( s 2 + 7s + 12 ) Ye st = ( s + 2 ) Xe st size 12{ \( s rSup { size 8{2} } +7s+"12" \) ital "Ye" rSup { size 8{ ital "st"} } = \( s+2 \) ital "Xe" rSup { size 8{ ital "st"} } } {}

so that

d 2 y ( t ) dt 2 + 7 dy ( t ) dt + 12 y ( t ) = dx ( t ) dt + 2x ( t ) size 12{ { {d rSup { size 8{2} } y \( t \) } over { ital "dt" rSup { size 8{2} } } } +7 { { ital "dy" \( t \) } over { ital "dt"} } +"12"y \( t \) = { { ital "dx" \( t \) } over { ital "dt"} } +2x \( t \) } {}
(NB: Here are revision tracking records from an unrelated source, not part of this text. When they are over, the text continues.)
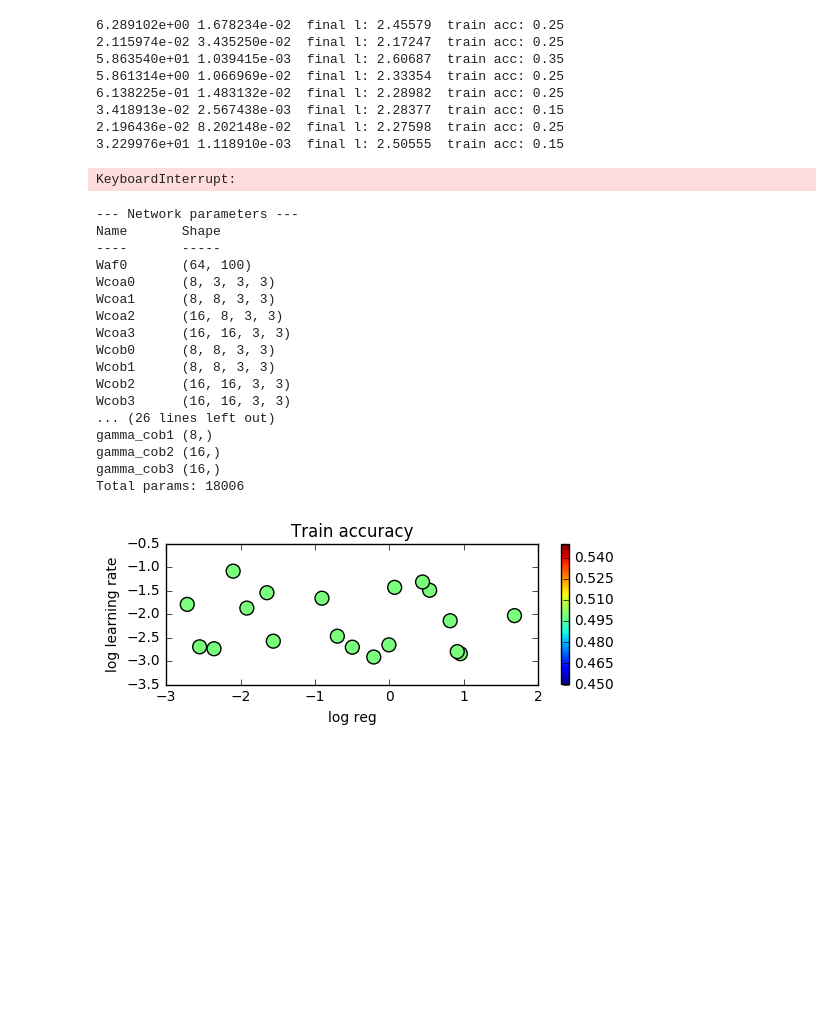
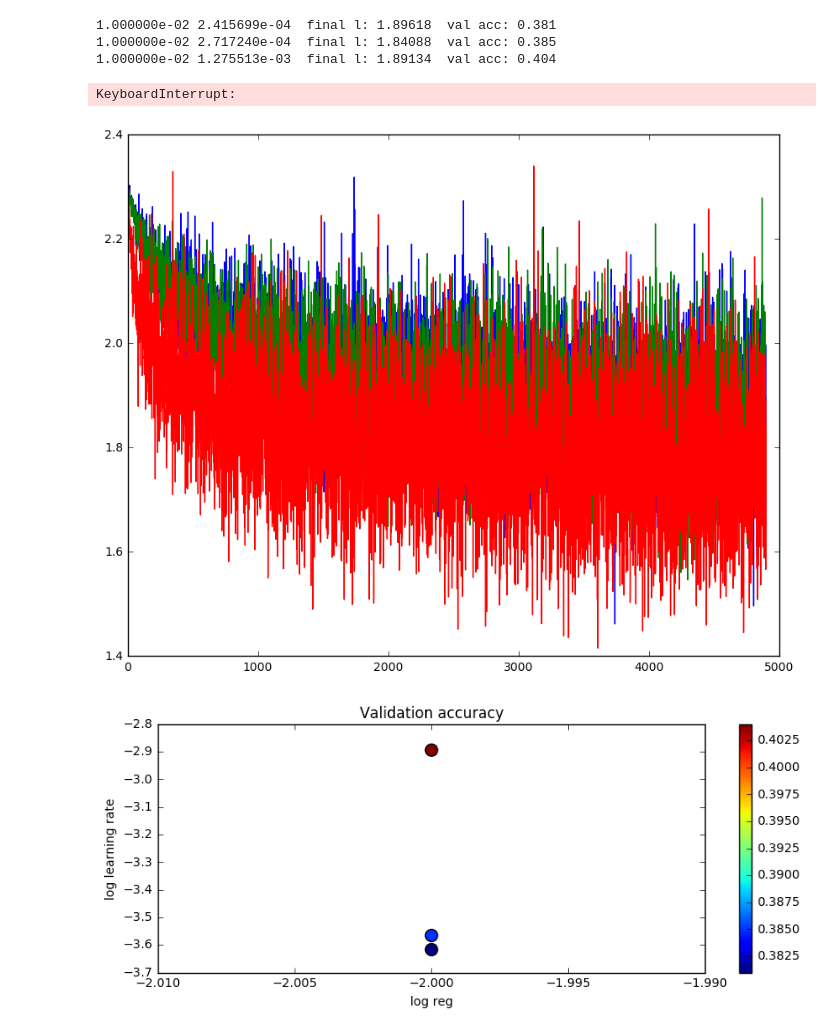
Before and after one commit to lemairecarl/cs231n_perso_2, a Jupyter notebook: FlexNet.ipynb, the cells around one changed output. Saved outputs shown, nothing was run; the diff lists cells and outputs as text; code cells hidden in the pictures; blank space fills up the shorter version.

Commit message:
Add regularization and visualize those beautiful weights

```diff
--- a/FlexNet.ipynb
+++ b/FlexNet.ipynb
@@ -32,38 +45,43 @@ results = {}
+# %%
+results = {}
+best_solver = None
+best_model = None
+best_val_acc = -1
 # %%
 # Hyper parameter search
 
 def uniform(minv, maxv):
     return np.random.rand() * (maxv - minv) + minv
 
-best_solver = None
-best_model = None
-best_train_acc = -1
+batch_size = 50
+batch_shape = (batch_size,) + data['X_train'].shape[1:]
 
 for _ in range(20):
     weight_scale = 1e-3  # 10 ** uniform(-4, -2)
-    learning_rate = 10 ** uniform(-3, -1)
-    reg = 10 ** uniform(-3, 2)
+    learning_rate = 10 ** uniform(-4, -1.5)
+    reg = 1e-2  # 10 ** uniform(-4, -2)
 
-    model = model = FlexNet(input_dim=input_dim, num_filters=(8, 8, 16, 16), hidden_dim=(100,),
-                            reg=reg)
-    solver = Solver(model, small_data,
-                    print_every=10, num_epochs=5, batch_size=50,
+    model = Sequential(batch_shape=batch_shape, weight_scale=weight_scale, reg=reg)
+    model.add(Dense(num_neurons=10))
+    model.build(loss=Softmax())
+    solver = Solver(model, data,
+                    print_every=10, num_epochs=5, batch_size=batch_size,
                     update_rule='sgd',
                     optim_config={
                       'learning_rate': learning_rate,
                     },
                     verbose=False)
     solver.train()
-    train_acc = solver.train_acc_history[-1]
+    val_acc = solver.val_acc_history[-1]
     final_loss = solver.loss_history[-1]
-    format_str = '{:e} {:e}  final l: {:.5f}  train acc: {}'
-    print format_str.format(reg, learning_rate, final_loss, train_acc)
+    format_str = '{:e} {:e}  final l: {:.5f}  val acc: {}'
+    print format_str.format(reg, learning_rate, final_loss, val_acc)
     if final_loss > 10:
         continue
-    plt.plot(solver.loss_history)
-    results[(reg, learning_rate)] = train_acc
-    if train_acc > best_train_acc:
-        best_train_acc = train_acc
+    plt.plot(solver.loss_history, '-')
+    results[(reg, learning_rate)] = val_acc
+    if val_acc > best_val_acc:
+        best_val_acc = val_acc
         best_solver = solver
         best_model = model
 
@@ -72,53 +90,29 @@ plt.xlabel('Iteration')
 plt.ylabel('Training loss')
 plt.show()
 # %% [output]
-6.289102e+00 1.678234e-02  final l: 2.45579  train acc: 0.25
-2.115974e-02 3.435250e-02  final l: 2.17247  train acc: 0.25
-5.863540e+01 1.039415e-03  final l: 2.60687  train acc: 0.35
-5.861314e+00 1.066969e-02  final l: 2.33354  train acc: 0.25
-6.138225e-01 1.483132e-02  final l: 2.28982  train acc: 0.25
-3.418913e-02 2.567438e-03  final l: 2.28377  train acc: 0.15
-2.196436e-02 8.202148e-02  final l: 2.27598  train acc: 0.25
-3.229976e+01 1.118910e-03  final l: 2.50555  train acc: 0.15
+1.000000e-02 2.415699e-04  final l: 1.89618  val acc: 0.381
+1.000000e-02 2.717240e-04  final l: 1.84088  val acc: 0.385
+1.000000e-02 1.275513e-03  final l: 1.89134  val acc: 0.404
 KeyboardInterrupt:
+[figure, added]
-# %%
-model.print_params()
-# %% [output]
---- Network parameters ---
-Name       Shape
-----       -----
-Waf0       (64, 100)
-Wcoa0      (8, 3, 3, 3)
-Wcoa1      (8, 8, 3, 3)
-Wcoa2      (16, 8, 3, 3)
-Wcoa3      (16, 16, 3, 3)
-Wcob0      (8, 8, 3, 3)
-Wcob1      (8, 8, 3, 3)
-Wcob2      (16, 16, 3, 3)
-Wcob3      (16, 16, 3, 3)
-... (26 lines left out)
-gamma_cob1 (8,)
-gamma_cob2 (16,)
-gamma_cob3 (16,)
-Total params: 18006
 # %%
 # Visualize the cross-validation results
 import math
 marker_size = 100
 x_scatter, x_label = [np.log10(x[0]) for x in results], 'log reg'
 y_scatter, y_label = [np.log10(x[1]) for x in results], 'log learning rate'
 
 # plot validation accuracy
 colors = [results[x] for x in results] # default size of markers is 20
 plt.subplot(2, 1, 2)
 plt.scatter(x_scatter, y_scatter, marker_size, c=colors)
 plt.colorbar()
 plt.xlabel(x_label)
 plt.ylabel(y_label)
-plt.title('Train accuracy')
+plt.title('Validation accuracy')
 plt.show()
 # %% [output]
-[figure, old version]
+[figure, new version]
 # %%
 plt.subplot(2, 1, 1)
 plt.plot(best_solver.loss_history, '-')
```
Also changed, not shown: parts of 9 cells of this notebook, 3 other files.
VIII. TOTAL SOLUTION

The general solution is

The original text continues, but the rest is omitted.